Taj Burrow (2009 Result 3rd)
Taj is on a roll. He won the last WCT event of 2009 at Pipeline and the recent 4-star WQS at Burleigh. That might give him the momentum he needs to mount a world title campaign in 2010. Consistency is his strength and weakness. He’s always in the hunt but can’t seem to ever finish the job. His clock his ticking. It can be argued the Western Australian gave progressive contest surfing its launching pad. If the tour was a Tennessee Williams’ play he’d be Amanda Wingfield, longing for the days when he was the belle of the ball. He still has a few prime years left, and half of the time competitive surfing is just luck. Taj always comes through with good results on the Gold Coast. I can’t see him finishing with less than an equal fifth here.
Dane Reynolds (2009 Result 9th)

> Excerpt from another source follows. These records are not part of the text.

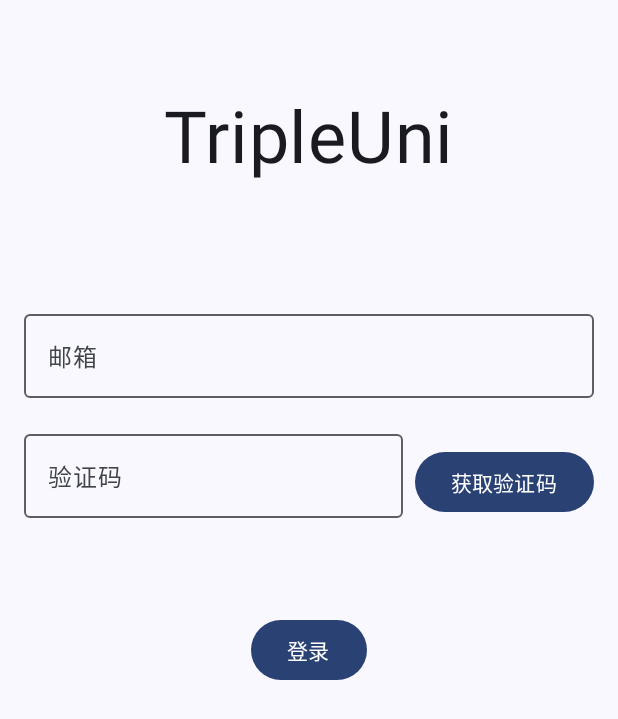
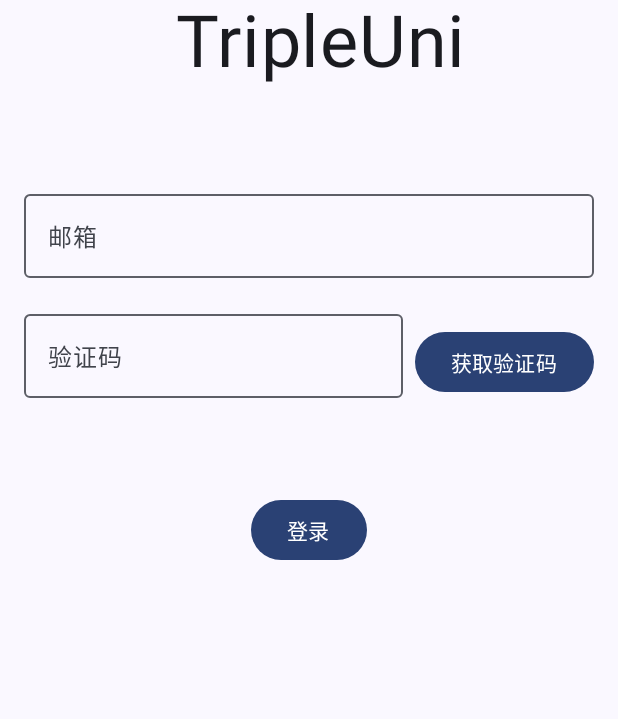
Before and after one commit to EZ-HKU/Poocano, an Android app built with Jetpack Compose: the screen it shows after launch (MainActivity), after a tap on "获取验证码", on a phone screen of 412 x 824 dp. Shown: the top 719 px of the screen. Run offline under Robolectric (Android 15) with nearby library versions, the phone set to English and light mode, and no system bars.

Commit message:
实现 账号持久化储存 实现 帖子列表预览 优化 页面布局

```diff
--- a/app/build.gradle.kts
+++ b/app/build.gradle.kts
@@ -51,8 +51,6 @@
 dependencies {
 
     dependencies {
-        val nav_version = "2.7.7"
-
         // Java language implementation
         implementation(libs.androidx.navigation.fragment)
         implementation(libs.androidx.navigation.ui)
@@ -71,6 +69,8 @@
         implementation(libs.androidx.navigation.compose)
     }
 
+
+
     implementation(libs.androidx.core.ktx)
     implementation(libs.androidx.lifecycle.runtime.ktx)
     implementation(libs.androidx.activity.compose)
--- /dev/null
+++ b/app/src/main/java/com/ezteam/tripleuni/LoginScreen.kt
@@ -0,0 +1,142 @@
+package com.ezteam.tripleuni
+
+import android.content.Context
+import android.widget.Toast
+import androidx.compose.foundation.layout.Box
+import androidx.compose.foundation.layout.Column
+import androidx.compose.foundation.layout.Row
+import androidx.compose.foundation.layout.Spacer
+import androidx.compose.foundation.layout.fillMaxSize
+import androidx.compose.foundation.layout.fillMaxWidth
+import androidx.compose.foundation.layout.height
+import androidx.compose.foundation.layout.padding
+import androidx.compose.foundation.layout.systemBarsPadding
+import androidx.compose.foundation.layout.width
+import androidx.compose.material3.Button
+import androidx.compose.material3.OutlinedTextField
+import androidx.compose.material3.Text
+import androidx.compose.runtime.Composable
+import androidx.compose.runtime.getValue
+import androidx.compose.runtime.mutableStateOf
+import androidx.compose.runtime.remember
+import androidx.compose.runtime.setValue
+import androidx.compose.ui.Alignment
+import androidx.compose.ui.Modifier
+import androidx.compose.ui.platform.LocalContext
+import androidx.compose.ui.tooling.preview.Preview
+import androidx.compose.ui.unit.dp
+import androidx.compose.ui.unit.sp
+import com.ezteam.tripleuni.MyAppGlobals.client
+import com.ezteam.tripleuni.ui.theme.TripleuniTheme
+import kotlinx.coroutines.CoroutineScope
+import kotlinx.coroutines.Dispatchers
+import kotlinx.coroutines.launch
+import kotlinx.coroutines.withContext
+
+@Composable
+fun LoginScreen(navigateToMainScreen: (String) -> Unit) {
+    var email by remember { mutableStateOf("") }
+    var vcode by remember { mutableStateOf("") }
+    Box(modifier = Modifier.systemBarsPadding()) {
+
+        Column(horizontalAlignment = Alignment.CenterHorizontally) {
+            Text("TripleUni", fontSize = 48.sp, modifier = Modifier.padding(16.dp, 0.dp, 0.dp, 48.dp))
+            Column(
+                modifier = Modifier
+                    .fillMaxSize()
+                    .padding(16.dp),
+                horizontalAlignment = Alignment.CenterHorizontally
+            ) {
+                // 邮箱输入框
+                OutlinedTextField(
+                    value = email,
+                    onValueChange = { email = it },
+                    label = { Text("邮箱") },
+                    modifier = Modifier.fillMaxWidth()
+                )
+
+                Spacer(modifier = Modifier.height(16.dp))
+                val context = LocalContext.current
+                // 验证码输入行
+                Row(
+                    verticalAlignment = Alignment.CenterVertically,
+                    modifier = Modifier.fillMaxWidth()
+                ) {
+                    // 验证码输入框
+                    OutlinedTextField(
+                        value = vcode,
+                        onValueChange = { vcode = it },
+                        label = { Text("验证码") },
+                        modifier = Modifier.weight(1f) // 使输入框占据除按钮外的所有空间
+                    )
+
+                    Spacer(modifier = Modifier.width(8.dp))
+
+                    // 获取验证码按钮
+                    Button(
+                        onClick = {
+                            Toast.makeText(context, "尝试发送验证码", Toast.LENGTH_SHORT).show()
+
+                            CoroutineScope(Dispatchers.IO).launch {
+                                val isSuccess = client.sendVerification(email)
+
+                                if (isSuccess) {
+                                    withContext(Dispatchers.Main) {
+                                        Toast.makeText(context, "验证码已发送", Toast.LENGTH_SHORT)
+                                            .show()
+                                    }
+                                } else {
+                                    withContext(Dispatchers.Main) {
+                                        Toast.makeText(
+                                            context, "验证码发送失败", Toast.LENGTH_SHORT
+                                        ).show()
+                                    }
+                                }
+                            }
+                        }, modifier = Modifier.align(Alignment.Bottom)
+                    ) {
+                        Text("获取验证码")
+                    }
+                }
+
+                Button(
+                    onClick = {
+                        CoroutineScope(Dispatchers.IO).launch {
+                            val isSuccess = client.verifyCode(vcode)
+
+                            if (isSuccess) {
+                                withContext(Dispatchers.Main) {
+                                    Toast.makeText(context, "登录成功", Toast.LENGTH_SHORT).show()
+                                    saveUser(context, client.getToken() ?: "")
+                                    navigateToMainScreen(email)
+                                }
+                            } else {
+                                withContext(Dispatchers.Main) {
+                                    Toast.makeText(context, "登录失败", Toast.LENGTH_SHORT).show()
+                                }
+                            }
+                        }
+                    }, modifier = Modifier.padding(64.dp)
+                ) {
+                    Text("登录")
+                }
+            }
+        }
+    }
+}
+
+fun saveUser(context: Context, token: String) {
+    val sharedPreferences = context.getSharedPreferences("MyApp", Context.MODE_PRIVATE)
+    val editor = sharedPreferences.edit()
+    editor.putString("token", token)
+    editor.apply()
+}
+
+
+@Preview(showBackground = true)
+@Composable
+fun GreetingPreview() {
+    TripleuniTheme {
+        LoginScreen {}
+    }
+}
--- a/app/src/main/java/com/ezteam/tripleuni/MainActivity.kt
+++ b/app/src/main/java/com/ezteam/tripleuni/MainActivity.kt
@@ -1,43 +1,25 @@
 package com.ezteam.tripleuni
 
+import android.content.Context
 import android.os.Bundle
-import android.widget.Toast
 import androidx.activity.ComponentActivity
 import androidx.activity.compose.setContent
 import androidx.activity.enableEdgeToEdge
-import androidx.compose.foundation.layout.Column
-import androidx.compose.foundation.layout.Row
-import androidx.compose.foundation.layout.Spacer
 import androidx.compose.foundation.layout.fillMaxSize
-import androidx.compose.foundation.layout.fillMaxWidth
-import androidx.compose.foundation.layout.height
-import androidx.compose.foundation.layout.padding
-import androidx.compose.foundation.layout.width
-import androidx.compose.material3.Button
-import androidx.compose.material3.OutlinedTextField
 import androidx.compose.material3.Surface
-import androidx.compose.material3.Text
 import androidx.compose.runtime.Composable
-import androidx.compose.runtime.getValue
-import androidx.compose.runtime.mutableStateOf
-import androidx.compose.runtime.remember
-import androidx.compose.runtime.setValue
-import androidx.compose.ui.Alignment
 import androidx.compose.ui.Modifier
 import androidx.compose.ui.platform.LocalContext
-import androidx.compose.ui.tooling.preview.Preview
-import androidx.compose.ui.unit.dp
-import androidx.compose.ui.unit.sp
+import androidx.navigation.compose.NavHost
+import androidx.navigation.compose.composable
+import androidx.navigation.compose.rememberNavController
+import com.ezteam.tripleuni.MyAppGlobals.client
 import com.ezteam.tripleuni.ui.theme.TripleuniTheme
-import kotlinx.coroutines.CoroutineScope
-import kotlinx.coroutines.Dispatchers
-import kotlinx.coroutines.launch
-import kotlinx.coroutines.withContext
-import okhttp3.MediaType.Companion.toMediaType
-import okhttp3.OkHttpClient
-import okhttp3.Request
-import okhttp3.RequestBody.Companion.toRequestBody
-import java.io.IOException
+
+
+object MyAppGlobals {
+    var client = TripleClient()
+}
 
 class MainActivity : ComponentActivity() {
     override fun onCreate(savedInstanceState: Bundle?) {
@@ -46,7 +28,7 @@
         setContent {
             TripleuniTheme {
                 Surface(modifier = Modifier.fillMaxSize()) {
-                    LoginScreen()
+                    MyApp()
                 }
             }
         }
@@ -54,91 +36,33 @@
 }
 
 @Composable
-fun LoginScreen() {
-    var email by remember { mutableStateOf("") }
-    var vcode by remember { mutableStateOf("") }
-    val client = remember { mutableStateOf(TripleClient()) }
-
-
-    Column(horizontalAlignment = Alignment.CenterHorizontally) {
-        Text("TripleUni", fontSize = 48.sp, modifier = Modifier.padding(64.dp))
-        Column(
-            modifier = Modifier
-                .fillMaxSize()
-                .padding(16.dp),
-            horizontalAlignment = Alignment.CenterHorizontally
-        ) {
-            // 邮箱输入框
-            OutlinedTextField(
-                value = email,
-                onValueChange = { email = it },
-                label = { Text("邮箱") },
-                modifier = Modifier.fillMaxWidth()
-            )
-
-            Spacer(modifier = Modifier.height(16.dp))
-            val context = LocalContext.current
-            // 验证码输入行
-            Row(
-                verticalAlignment = Alignment.CenterVertically, modifier = Modifier.fillMaxWidth()
-            ) {
-                // 验证码输入框
-                OutlinedTextField(
-                    value = vcode,
-                    onValueChange = { vcode = it },
-                    label = { Text("验证码") },
-                    modifier = Modifier.weight(1f) // 使输入框占据除按钮外的所有空间
-                )
-
-                Spacer(modifier = Modifier.width(8.dp))
-
-                val context = LocalContext.current // 获取当前 Composable 的 Context
-
-                // 获取验证码按钮
-                Button(
-                    onClick = {
-                        CoroutineScope(Dispatchers.IO).launch {
-                            val isSuccess = client.value.sendVerification(email)
-
-                            if (isSuccess) {
-                                withContext(Dispatchers.Main) {
-                                    Toast.makeText(context, "验证码已发送", Toast.LENGTH_SHORT)
-                                        .show()
-                                }
-                            } else {
-                                withContext(Dispatchers.Main) {
-                                    Toast.makeText(context, "验证码发送失败", Toast.LENGTH_SHORT)
-                                        .show()
-                                }
-                            }
-                        }
-                    }, modifier = Modifier.align(Alignment.Bottom)
-                ) {
-                    Text("获取验证码")
+fun MyApp() {
+    val context = LocalContext.current
+    var des = "login"
+    val temp = loadUser(context)
+    if (temp != null) {
+        client.setToken(temp)
+        des = "main"
+    }
+    val navController = rememberNavController()
+    NavHost(navController = navController, startDestination = des) {
+        composable("login") {
+            LoginScreen {
+                navController.navigate("main") {
+                    popUpTo("login") {
+                        inclusive = true
+                    }
                 }
             }
-
-            Button(
-                onClick = {
-                    CoroutineScope(Dispatchers.IO).launch {
-                    val isSuccess = client.value.verifyCode(vcode)
-                    print(isSuccess)
-
-
-                    if (isSuccess) {
-                            withContext(Dispatchers.Main) {
-                        Toast.makeText(context, "登录成功", Toast.LENGTH_SHORT).show()
-                            }
-                    } else {
-                            withContext(Dispatchers.Main) {
-                        Toast.makeText(context, "登录失败", Toast.LENGTH_SHORT).show()
-                            }
-                    }
-                    }
-                }, modifier = Modifier.padding(64.dp)
-            ) {
-                Text("登录")
-            }
+        }
+        composable("main") {
+            MainScreen()
         }
     }
 }
+
+fun loadUser(context: Context): String? {
+    val sharedPreferences = context.getSharedPreferences("MyApp", Context.MODE_PRIVATE)
+    val jsonString = sharedPreferences.getString("token", null)
+    return jsonString
+}
```
Also changed, not shown: app/src/main/java/com/ezteam/tripleuni/MainScreen.kt (added, +96 -0 lines), app/src/main/java/com/ezteam/tripleuni/TripleClient.kt (+31 -3 lines), gradle/libs.versions.toml (+4 -4 lines).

There’s so much hype surrounding Dane he’s like a genetically engineered love child of Barack Obama, Miki Dora and Christian Fletcher. Dane is progressive surfing’s perceived savior. Last year at Jeffreys Bay he hit his stride and began to live up to the hype—at least competitively. He has so much talent and is so in tune with the ocean, that if he was female the tides might just ebb and flow with his menstrual cycle. If the revised judging criteria isn’t just PR propaganda, his go-for-broke approach in heats will surely benefit. A good start here may just propel him into the top 5 this year. It’s a sizable gamble to state he’ll be on the winner’s podium. At Snapper, he could lose in the first round or win the whole thing. My prognostication skills are like Dane’s surfing and I’m willing to gamble on this one.
Jordy Smith (2009 Result 9th)
I saw the South African assassin surfing a marginal beachbreak in Orange County about a week ago and he was just lighting it up. He might be the best surfer in the world right now. What amazes me about Jordy is he’s 6’2’’ and nearly 200 pounds. He can throw buckets of water and huck himself six feet in the air on the same wave. He probably won’t win, but I predict he’ll make the trek to Bells with no less than an equal fifth under his belt.
Owen Wright (2009 Result N/A)
Owen is my dark horse pick to win the Quik Pro. The only negative for Owen at Snapper is he’s a goofyfoot, which means he’ll be on his backhand. If some of the comp runs at D-Bah that might help his chances even more because it’s a right or left. When it comes to competing he has balls the size of watermelons. Slater? Parko? Mick? No worries. It doesn’t seem to faze the kid one iota. If he drew Jesus of Nazareth in round three he’d probably shrug and say “looks like I’m going to have to one up this guy’s walk-on-water routine.” And he probably would.